*** Opening Material shown ***
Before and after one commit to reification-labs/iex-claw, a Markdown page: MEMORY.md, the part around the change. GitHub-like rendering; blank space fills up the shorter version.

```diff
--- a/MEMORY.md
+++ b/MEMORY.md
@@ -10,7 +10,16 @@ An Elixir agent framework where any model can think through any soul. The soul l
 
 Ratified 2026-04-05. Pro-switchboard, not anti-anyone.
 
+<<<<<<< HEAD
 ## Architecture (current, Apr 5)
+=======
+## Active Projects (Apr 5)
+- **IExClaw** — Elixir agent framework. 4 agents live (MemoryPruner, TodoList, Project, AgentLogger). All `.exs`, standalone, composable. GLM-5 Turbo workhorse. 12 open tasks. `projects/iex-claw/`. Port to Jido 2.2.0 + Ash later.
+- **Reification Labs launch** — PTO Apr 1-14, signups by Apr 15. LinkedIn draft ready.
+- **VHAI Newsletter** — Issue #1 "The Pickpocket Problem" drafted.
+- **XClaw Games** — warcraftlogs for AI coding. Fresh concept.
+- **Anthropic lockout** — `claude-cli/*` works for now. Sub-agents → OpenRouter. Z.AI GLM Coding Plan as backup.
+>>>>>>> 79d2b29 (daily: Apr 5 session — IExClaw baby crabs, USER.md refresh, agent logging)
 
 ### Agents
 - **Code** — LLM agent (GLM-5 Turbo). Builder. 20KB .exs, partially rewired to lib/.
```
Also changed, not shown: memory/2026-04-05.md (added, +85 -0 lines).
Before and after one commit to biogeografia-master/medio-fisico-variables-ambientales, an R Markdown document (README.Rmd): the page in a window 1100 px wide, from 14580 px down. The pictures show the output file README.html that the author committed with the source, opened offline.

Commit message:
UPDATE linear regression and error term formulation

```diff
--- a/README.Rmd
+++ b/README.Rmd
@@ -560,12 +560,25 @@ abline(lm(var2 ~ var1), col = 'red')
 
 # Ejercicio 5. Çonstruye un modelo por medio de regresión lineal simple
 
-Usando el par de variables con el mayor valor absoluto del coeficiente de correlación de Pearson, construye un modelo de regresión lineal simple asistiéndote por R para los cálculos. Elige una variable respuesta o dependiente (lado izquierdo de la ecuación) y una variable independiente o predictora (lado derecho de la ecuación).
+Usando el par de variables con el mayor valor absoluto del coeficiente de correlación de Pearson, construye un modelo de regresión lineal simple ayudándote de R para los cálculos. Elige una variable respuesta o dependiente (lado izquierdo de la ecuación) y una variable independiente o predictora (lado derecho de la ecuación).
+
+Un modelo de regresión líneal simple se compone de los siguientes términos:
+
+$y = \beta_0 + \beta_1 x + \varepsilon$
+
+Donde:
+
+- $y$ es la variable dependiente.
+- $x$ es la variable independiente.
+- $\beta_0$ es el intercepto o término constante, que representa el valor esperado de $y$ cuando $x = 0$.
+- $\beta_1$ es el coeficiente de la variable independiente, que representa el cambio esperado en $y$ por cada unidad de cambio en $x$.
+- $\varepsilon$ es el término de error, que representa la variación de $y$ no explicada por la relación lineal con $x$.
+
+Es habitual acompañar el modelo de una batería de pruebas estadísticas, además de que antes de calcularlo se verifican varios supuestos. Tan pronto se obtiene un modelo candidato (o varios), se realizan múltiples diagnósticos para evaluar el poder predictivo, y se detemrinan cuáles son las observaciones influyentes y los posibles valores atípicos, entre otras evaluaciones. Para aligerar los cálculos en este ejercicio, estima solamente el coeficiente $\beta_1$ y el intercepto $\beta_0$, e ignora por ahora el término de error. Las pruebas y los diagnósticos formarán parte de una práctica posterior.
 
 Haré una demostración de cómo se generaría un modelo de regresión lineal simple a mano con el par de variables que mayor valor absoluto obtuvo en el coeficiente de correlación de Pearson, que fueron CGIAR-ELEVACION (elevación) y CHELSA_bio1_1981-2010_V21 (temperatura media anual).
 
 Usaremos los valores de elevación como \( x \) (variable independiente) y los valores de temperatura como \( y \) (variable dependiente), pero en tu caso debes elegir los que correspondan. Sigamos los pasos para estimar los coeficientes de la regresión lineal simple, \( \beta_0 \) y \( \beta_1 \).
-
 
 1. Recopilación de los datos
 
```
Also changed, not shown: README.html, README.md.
*** Closing Material shown ***
**The problem:**
Go through the material above and copy each line that holds the string "README".

**Solution below:**
Before and after one commit to biogeografia-master/medio-fisico-variables-ambientales, an R Markdown document (README.Rmd): the page in a window 1100 px wide, from 14580 px down. The pictures show the output file README.html that the author committed with the source, opened offline.
--- a/README.Rmd
+++ b/README.Rmd
Also changed, not shown: README.html, README.md.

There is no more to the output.